Blast wave attenuation using liquid sheets
Strong blast waves, such as those associated with gun fire or rocket exhausts, can cause serious physiological and/or structural damage. It is necessary, therefore, to develop ways in which to minimise this damage whilst still allowing the system that produces the blast waves to function normally. In an effort to develop such a system this study has examined, both theoretically and experimentally, the interaction that occurs when a shock wave is passed along a free unconstrained liquid tube before emerging into the surrounding atmosphere. In the theoretical analysis the problem was confined to the two-dimensional case and involved dividing the liquid sheet up into infinitesimal sections that were then regarded as small piston-cylinder systems, which were driven by the high pressure shocked gas behind the shock wave. The results from these one-dimensional systems were then used as input into a two-dimensional solution of the wave equation which predicted the gross changes in the remainder of the space. The experimental investigation involved laboratory experiments that examined, visually and with pressure transducers, the result of the shock/liquid interactions in two-dimensional and axi-symmetric cases, both between and external to the liquid sheets. The experimental investigation also included field trials that examined the pressure profiles of blast waves that were produced when a shock wave, which resulted from the ignition of a rocket motor, was passed along a liquid tube.
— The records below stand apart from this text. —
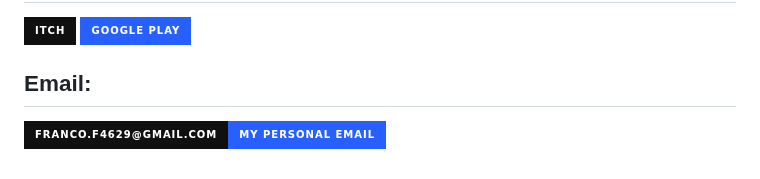
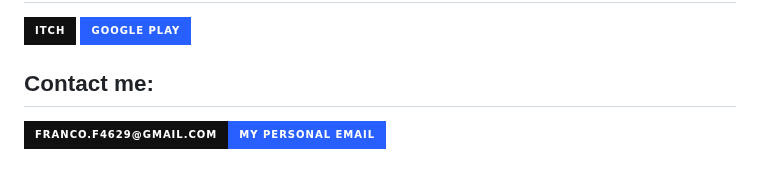
Before and after one commit to Rubik3x3/Rubik3x3, a Markdown page: README.md, the part around the change. Rendered like a GitHub page; badges without logos.

Commit message:
Actualizar README.md

```diff
--- a/README.md
+++ b/README.md
@@ -49,7 +49,7 @@
 [![Play Store](https://img.shields.io/badge/Google_Play-2760FF?style=for-the-badge&logo=google-play&logoColor=white)](https://play.google.com/store/apps/dev?id=9074361239959973863&hl)
 </br>
 
-## Email:
+## Contact me:
 
 [![Email](https://img.shields.io/badge/franco.f4629@gmail.com-my_personal_email-2760FF?style=for-the-badge&logo=gmail&logoColor=white&labelColor=101010)](mailto:franco.f4629@gmail.com)
 </br>
```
From this work it was found that the high pressure gas, behind the shock wave, caused the liquid sheets to move perpendicularly from the line of travel of the shock wave which in turn caused expansion waves and compression waves to propagate out from the face of the water sheets, into the shocked gas and the surrounding atmosphere, respectively. These compression waves were then found to interact with the weak blast (produced when the shock, which had been weakened by the expansion waves, emerged into the atmosphere) in such a way that they produced a weaker blast field than would have been the case had the shock wave emerged directly into the atmosphere; the maximum observed reduction in the strength of the blast wave was 16.4 dB. Experiments were also performed that examined the effect of using rigid sheets in place of liquid sheets. From these experiments it was found that the differences between the liquid and rigid sheet cases was a function of the size of the inertial barrier (i.e. the mass of the water sheet) that the water presented to the shocked gas. Consequently, it was noted that, in terms of attenuating the blast wave, the rigid sheets proved to be inferior to the thicker water sheets and superior to the thinner water sheets. However, when the spectra of the pressure disturbances were examined it was found that, with regard to the attenuation of the 2-4 kHz region of the spectra, all the liquid sheet results showed an improvement in relation to the rigid sheet results.